Graphic by Elizabeth Wong.
In April, a group of students came together to create Telehealth Access for Seniors, a nonprofit organization that supports senior citizens around the country struggling with isolation amid the pandemic.
Founded at Yale University, these students were given a federal 501(c)(3) grant to begin supplying senior citizens in isolation with camera-equipped devices, as well as teach them how to use these devices. The organization now spans across 26 states, each with separate groups of organizers working towards the same goal.
“It’s important to give senior citizens these devices as well as providing them with the knowledge of how to use them so that they can connect with their family as well as their doctors,” said Adam Brice, a senior at the University of Rhode Island.
Brice became involved with the organization at the beginning of the fall semester when he was recruited by his pre-health professions advisor at URI, Andrew Simmons.
Brice was working as a certified nurse assistant (CNA) as the pandemic hit the United States, and said he saw firsthand how the lack of technology and knowledge affects many senior citizens he helped care for.
“I was faced with the struggle of seeing people stuck in their rooms,” said Brice. “Where I worked, there was only one iPad that had to be shared among all the patients.”
The lack of knowledge and access to camera-equipped technology has caused serious emotional stress on the elderly, according to Lorelle Sun, a master’s student at Brown University, who is also involved in the Telehealth organization.
“These devices are especially important for older adults because they are most susceptible to the disease, but least comfortable with these devices that allow them to see their friends, families and doctors,” Sun said. “I think Telehealth services will continue on even after the pandemic because many elderly face loneliness and depression. Additionally, having a device and Wi-Fi connection will allow them to search the internet for any additional [medical] resources they may need.”
According to the organization’s GoFundMe Page, every $50 allows for the purchase of a tablet to be donated to a senior citizen.

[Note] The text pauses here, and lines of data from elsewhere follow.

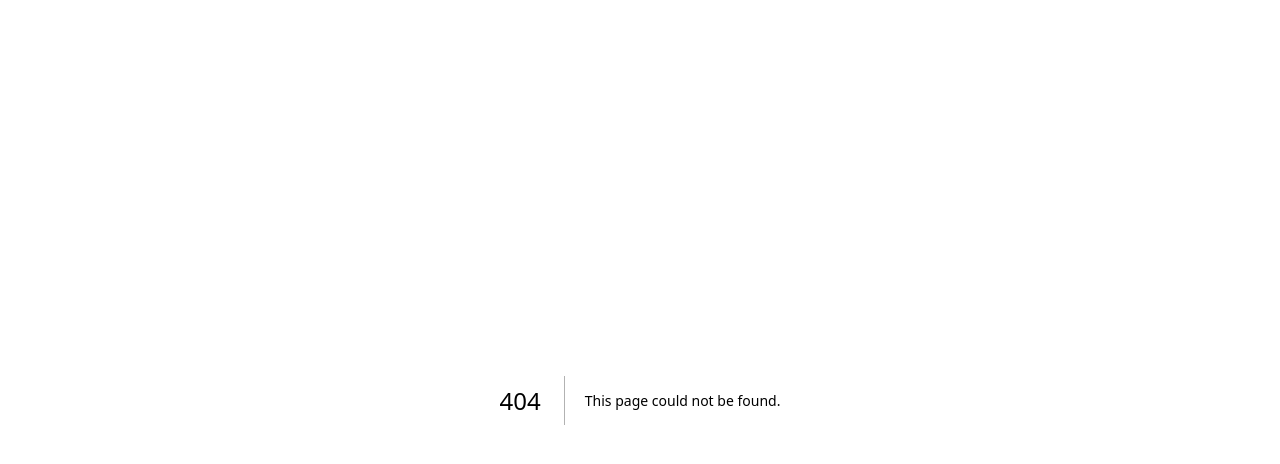
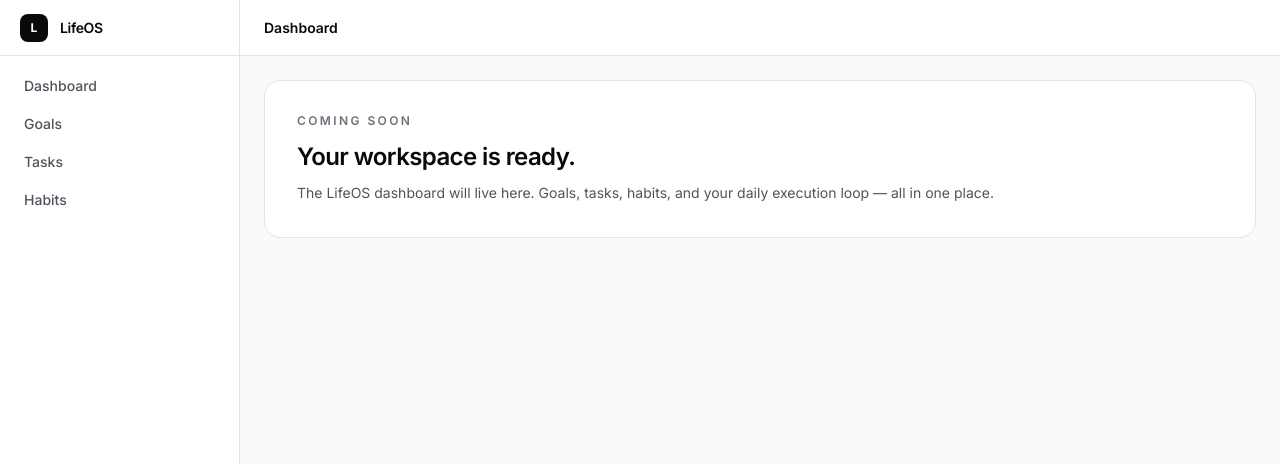
Before and after one commit to Aarjav0802/lifeos, a Next.js app: page /dashboard in a window 1280 px wide. Before the commit this address had no page. Shown: the top 464 px of the page. Built offline with nearby package versions, Linux system fonts and the light colour scheme.

Commit message:
Create application shell

```diff
--- /dev/null
+++ b/src/app/(app)/dashboard/page.tsx
@@ -0,0 +1,16 @@
+export default function DashboardPage() {
+  return (
+    <div className="rounded-2xl border border-zinc-200 bg-white p-8 dark:border-zinc-800 dark:bg-zinc-900">
+      <p className="text-xs font-semibold uppercase tracking-[0.2em] text-zinc-500 dark:text-zinc-400">
+        Coming soon
+      </p>
+      <h2 className="mt-3 text-2xl font-semibold tracking-tight text-zinc-950 dark:text-white">
+        Your workspace is ready.
+      </h2>
+      <p className="mt-2 text-sm leading-6 text-zinc-600 dark:text-zinc-400">
+        The LifeOS dashboard will live here. Goals, tasks, habits, and your
+        daily execution loop — all in one place.
+      </p>
+    </div>
+  );
+}
--- /dev/null
+++ b/src/app/(app)/layout.tsx
@@ -0,0 +1,9 @@
+import { AppShell } from "@/components/shell/AppShell";
+
+export default function AppLayout({
+  children,
+}: {
+  children: React.ReactNode;
+}) {
+  return <AppShell>{children}</AppShell>;
+}
--- /dev/null
+++ b/src/components/shell/AppHeader.tsx
@@ -0,0 +1,17 @@
+type AppHeaderProps = {
+  title: string;
+};
+
+
+export function AppHeader({ title }: AppHeaderProps) {
+  return (
+    <header className="flex h-14 shrink-0 items-center justify-between border-b border-zinc-200 bg-white px-6 dark:border-zinc-800 dark:bg-zinc-950">
+      <h1 className="text-sm font-semibold text-zinc-950 dark:text-white">
+        {title}
+      </h1>
+
+      {/* Reserved: user actions (avatar, notifications) */}
+     <div className="size-8" />
+    </header>
+  );
+}
--- /dev/null
+++ b/src/components/shell/AppShell.tsx
@@ -0,0 +1,25 @@
+import { AppHeader } from "@/components/shell/AppHeader";
+import { AppSidebar } from "@/components/shell/AppSidebar";
+
+type AppShellProps = {
+  children: React.ReactNode;
+
+  title?: string;
+};
+
+
+export function AppShell({ children, title = "Dashboard" }: AppShellProps) {
+  return (
+    <div className="flex h-screen overflow-hidden bg-zinc-50 dark:bg-zinc-950">
+      <AppSidebar />
+
+      <div className="flex min-w-0 flex-1 flex-col">
+        <AppHeader title={title} />
+
+        <main className="flex-1 overflow-y-auto p-6">
+          {children}
+        </main>
+      </div>
+    </div>
+  );
+}
--- /dev/null
+++ b/src/components/shell/AppSidebar.tsx
@@ -0,0 +1,39 @@
+import { siteConfig } from "@/config/site";
+import Link from "next/link";
+
+
+const appNavItems = [
+  { href: "/dashboard", label: "Dashboard" },
+  { href: "/goals", label: "Goals" },
+  { href: "/tasks", label: "Tasks" },
+  { href: "/habits", label: "Habits" },
+] as const;
+
+export function AppSidebar() {
+  return (
+    <aside className="flex h-full w-60 shrink-0 flex-col border-r border-zinc-200 bg-white dark:border-zinc-800 dark:bg-zinc-950">
+      {/* Brand */}
+      <div className="flex h-14 items-center gap-3 border-b border-zinc-200 px-5 dark:border-zinc-800">
+        <span className="flex size-7 items-center justify-center rounded-lg bg-zinc-950 text-xs font-bold text-white dark:bg-white dark:text-zinc-950">
+          {siteConfig.name[0]}
+        </span>
+        <span className="text-sm font-semibold tracking-tight text-zinc-950 dark:text-white">
+          {siteConfig.name}
+        </span>
+      </div>
+
+      {/* Navigation */}
+      <nav className="flex flex-col gap-0.5 p-3" aria-label="Main navigation">
+        {appNavItems.map((item) => (
+          <Link
+            className="rounded-lg px-3 py-2 text-sm font-medium text-zinc-600 transition-colors hover:bg-zinc-100 hover:text-zinc-950 dark:text-zinc-400 dark:hover:bg-zinc-900 dark:hover:text-white"
+            href={item.href}
+            key={item.href}
+          >
+            {item.label}
+          </Link>
+        ))}
+      </nav>
+    </aside>
+  );
+}
```
Also changed, not shown: src/app/(marketing)/page.tsx (renamed from src/app/page.tsx).
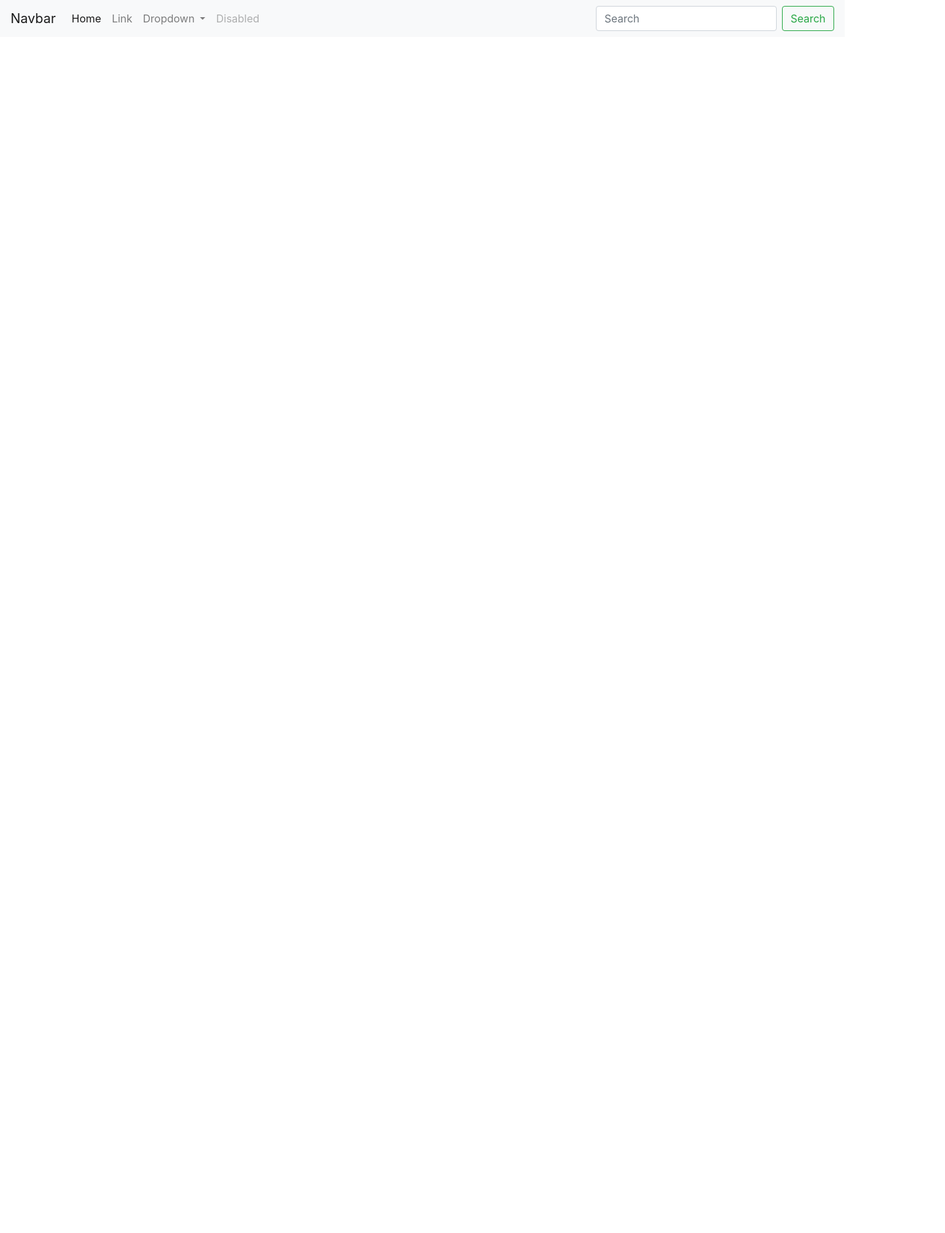
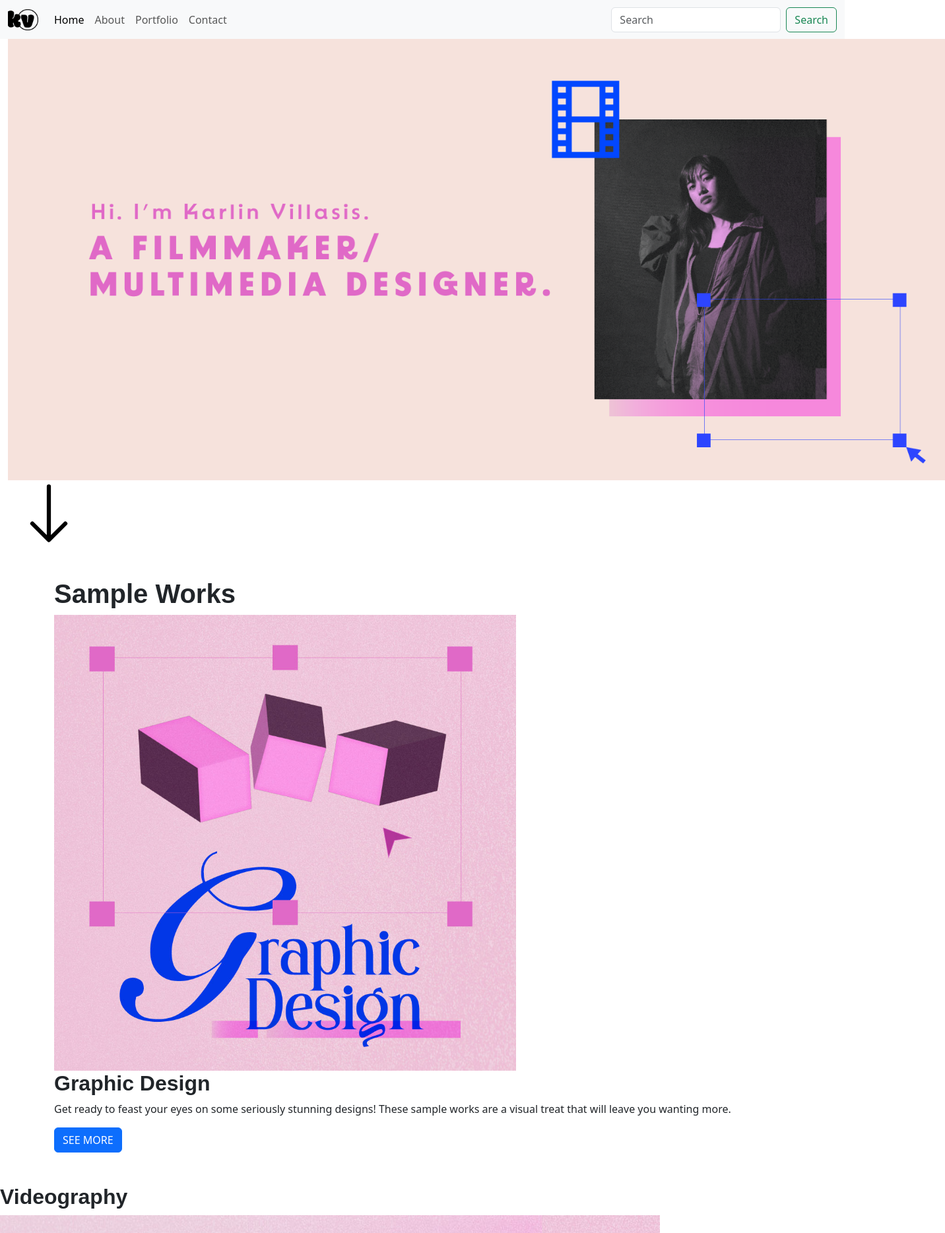
Before and after one commit to karlinvillasis/portfolio, a plain HTML site: page index.html in a window 1280 px wide. Shown: the top 1869 px of the page at 66% size, 1432 px wide, since content can reach past the window. Before the commit the page ends 800 px from the top, so only its background shows below. Drawn offline with nearby package versions, Linux system fonts and the light colour scheme; files that its build step writes are made by us from their sources; a web font is replaced by a local one.

Commit message:
Adds About page

```diff
--- a/css/main.css
+++ b/css/main.css
@@ -0,0 +1,16 @@
+img-fluid {
+    max-width: 100%;
+    height: auto;
+}
+
+.row {
+    display: flex;
+    flex-wrap: wrap;
+}
+
+
+h1, h2 {
+    font-family: "bd-supper", sans-serif;
+    font-weight: 700;
+    font-style: normal;
+}
--- a/index.html
+++ b/index.html
@@ -4,8 +4,17 @@
     <meta charset="UTF-8">
     <meta http-equiv="X-UA-Compatible" content="IE=edge">
     <meta name="viewport" content="width=device-width, initial-scale=1.0">
-   <!-- Linking Bootstrap -->
-    <link rel="stylesheet" href="https://cdn.jsdelivr.net/npm/bootstrap@4.0.0/dist/css/bootstrap.min.css" integrity="sha384-Gn5384xqQ1aoWXA+058RXPxPg6fy4IWvTNh0E263XmFcJlSAwiGgFAW/dAiS6JXm" crossorigin="anonymous">
+
+    <!-- Bootstrap CSS -->
+    <link href="https://cdn.jsdelivr.net/npm/bootstrap@5.3.0-alpha1/dist/css/bootstrap.min.css" rel="stylesheet" integrity="sha384-GLhlTQ8iRABdZLl6O3oVMWSktQOp6b7In1Zl3/Jr59b6EGGoI1aFkw7cmDA6j6gD" crossorigin="anonymous">
+    <link rel="stylesheet" href="https://cdn.jsdelivr.net/npm/bootstrap-icons@1.10.3/font/bootstrap-icons.css">
+
+    <!-- Own styles -->
+    <link rel="stylesheet" href="css/main.min.css">
+
+    <!-- Bootstrap JS -->
+    <script async src="https://cdn.jsdelivr.net/npm/bootstrap@5.3.0-alpha1/dist/js/bootstrap.bundle.min.js" integrity="sha384-w76AqPfDkMBDXo30jS1Sgez6pr3x5MlQ1ZAGC+nuZB+EYdgRZgiwxhTBTkF7CXvN" crossorigin="anonymous"></script>
+
 
     <!-- Linking Adobe Font -->
     <link rel="stylesheet" href="https://use.typekit.net/dyt1xsf.css">
@@ -14,42 +23,121 @@
 </head>
 <body>
     <header>
-        <nav class="navbar navbar-expand-lg navbar-light bg-light">
-            <a class="navbar-brand" href="#">Navbar</a>
-            <button class="navbar-toggler" type="button" data-toggle="collapse" data-target="#navbarSupportedContent" aria-controls="navbarSupportedContent" aria-expanded="false" aria-label="Toggle navigation">
+        <nav class="navbar navbar-expand-lg bg-body-tertiary">
+            <div class="container-fluid">
+                <a class="navbar-brand" href="index.html">
+                    <img src="images/kv-logo-black.png" alt="Logo" width="46" height="40" class="d-inline-block align-text-top img-fluid">
+                  </a>
+              <button class="navbar-toggler" type="button" data-bs-toggle="collapse" data-bs-target="#navbarSupportedContent" aria-controls="navbarSupportedContent" aria-expanded="false" aria-label="Toggle navigation">
                 <span class="navbar-toggler-icon"></span>
               </button>
-
               <div class="collapse navbar-collapse" id="navbarSupportedContent">
-              <ul class="navbar-nav mr-auto">
-                <li class="nav-item active">
-                  <a class="nav-link" href="#">Home <span class="sr-only">(current)</span></a>
+                <ul class="navbar-nav me-auto mb-2 mb-lg-0">
+                  <li class="nav-item">
+                    <a class="nav-link active" aria-current="page" href="#">Home</a>
                   </li>
                   <li class="nav-item">
-                  <a class="nav-link" href="#">Link</a>
+                    <a class="nav-link" href="about.html">About</a>
                   </li>
-                <li class="nav-item dropdown">
-                  <a class="nav-link dropdown-toggle" href="#" id="navbarDropdown" role="button" data-toggle="dropdown" aria-haspopup="true" aria-expanded="false">
-                    Dropdown
-                  </a>
-                  <div class="dropdown-menu" aria-labelledby="navbarDropdown">
-                    <a class="dropdown-item" href="#">Action</a>
-                    <a class="dropdown-item" href="#">Another action</a>
-                    <div class="dropdown-divider"></div>
-                    <a class="dropdown-item" href="#">Something else here</a>
+
+                  <li class="nav-item">
+                    <a class="nav-link" href="portfolio.html">Portfolio</a>
+                  </li>
+
+                  <li class="nav-item">
+                    <a class="nav-link" href="contact.html">Contact</a>
+                  </li>
+
+                </ul>
+                <form class="d-flex" role="search">
+                  <input class="form-control me-2" type="search" placeholder="Search" aria-label="Search">
+                  <button class="btn btn-outline-success" type="submit">Search</button>
+                </form>
               </div>
-                </li>
-                <li class="nav-item">
-                  <a class="nav-link disabled" href="#">Disabled</a>
-                </li>
-              </ul>
-              <form class="form-inline my-2 my-lg-0">
-                <input class="form-control mr-sm-2" type="search" placeholder="Search" aria-label="Search">
-                <button class="btn btn-outline-success my-2 my-sm-0" type="submit">Search</button>
-              </form>
             </div>
           </nav>
     </header>
 
+    <main>
+        <section role="banner" class="banner container-fluid">
+            <div class="hero-container">
+                <img src="images/hero-image.png" alt="karlin villasis filmmaker multimedia designer img-fluid" width="1420">
+            </div>
+            <div class="down-button container-fluid">
+                <a href="#content">
+                    <img src="images/arrow-down.svg" alt="arrow down" width="100">
+                </a>
+            </div>
+        </section>
+
+        <section id="graphicdesign" class="graphic-design container-fluid py-5">
+            <div class="container">
+                <div class="row">
+                    <div class="col-md">
+                        <h1>Sample Works</h1>
+                                <div class="gd-image">
+                                <img class="img-fluid" src="images/graphic-design-cover.jpg" alt="graphic design section cover" width="700">
+                        <div class="col-md">
+                                <h2>Graphic Design</h2>
+                                <p>
+                                Get ready to feast your eyes on some seriously stunning designs! These  sample works are a visual treat that will leave you wanting more.
+                                </p>
+                                <button class="btn btn-primary" type="submit">SEE MORE</button>
+                        </div>
+                    </div>
+                </div>
+             </div>
+        </section>
+
+            <div class="videography">
+                <h2>Videography</h2>
+                <div class="vid-image">
+                    <img src="images/video-cover.jpg" alt="videography cover photo">
+                </div>
+                <p>
+                    Lights, camera, action! Get ready to be transported to another world with these videos ranging from digital ads, event coverage, and corporate videos.
+                </p>
+                <button class="btn btn-primary" type="submit">SEE MORE</button>
+            </div>
+
+            <div class="photography">
+                <h2>Photography</h2>
+                <div class="photo-image">
+                    <img src="images/photo-cover-wide.png" alt="">
+                </div>
+                <p>
+                    A visual feast that will leave you feeling inspired and awestruck. So come take a journey through the lens and prepare to be amazed!
+                </p>
+                <button class="btn btn-primary" type="submit">SEE MORE</button>
+            </div>
+    </main>
+
+    <footer>
+        <div kv-logo>
+            <img src="images/kv-logo-blue.png" alt="kv logo blue" width="190">
+        </div>
+        <p>	&#169; 2023 Karlin Villasis. All Rights Reserved.</p>
+        <div class="footer-links">
+            <a href="index.html">HOME</a>
+            <a href="about">ABOUT</a>
+            <a href="portfolio.html">PORTFOLIO</a>
+            <a href="contact.html">CONTACT</a>
+        </div>
+
+        <div class="socials">
+            <h3>FOLLOW ME ON SOCIAL MEDIA</h3>
+            <a href="https://www.instagram.com">
+                <img src="images/ig-icon.png" alt="instagram icon" width="100">
+            </a>
+            <a href="https://www.twitter.com">
+                <img src="images/tw-icon.png" alt="twitter icon" width="100">
+            </a>
+            <a href="https://www.facebook.com">
+                <img src="images/fb-icon.png" alt="facebook icon" width="100">
+            </a>
+
+        </div>
+    </footer>
+
 </body>
 </html>
```
Also changed, not shown: about.html (+135 -0 lines), images/about-karlin.png (added), images/arrow-down.svg (added), images/fb-icon.png (added), images/graphic-design-cover.jpg (added), images/hero-image.png (added), images/ig-icon.png (added), images/kv-logo-black.png (added), images/kv-logo-blue.png (added), images/photo-cover-wide.png (added), images/tw-icon.png (added), images/video-cover.jpg (added), portfolio.html (added), 2 other files. Lines whose indentation alone changed are shown as unchanged.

Telehealth also helps low-income seniors to receive camera-equipped devices, meaning senior citizens who are homeless will have the resources to look up information on their tablets provided by Telehealth. These can be used to find resources such as shelter, food and medical facilities for their benefit.
“Luckily, we’re still allowed to hold clinics that allow seniors to work with volunteers that help them learn how to use the devices,” Brice said.
As one of these volunteers, Brice teaches senior citizens how to do things such as set up email accounts, launch Zoom calls and even download games on smart devices in one-on-one workshop settings.
These workshops are made possible by a grant received by the Rhode Island branch of Telehealth in association with the foundations Age Friendly and Cyber-Seniors respectively.
So far in association with the Coronavirus Aid, Relief and Economic Security (CARES) Act, approximately 90 jitterbugs, an elderly-friendly cell phone, and 50 tablets have been donated to nursing homes and low-income seniors across the state of Rhode Island.
While Massachusetts is not a part of the Telehealth program, Connecticut and Rhode Island are, and students who attend school in Telehealth states are eligible to volunteer through their school’s state.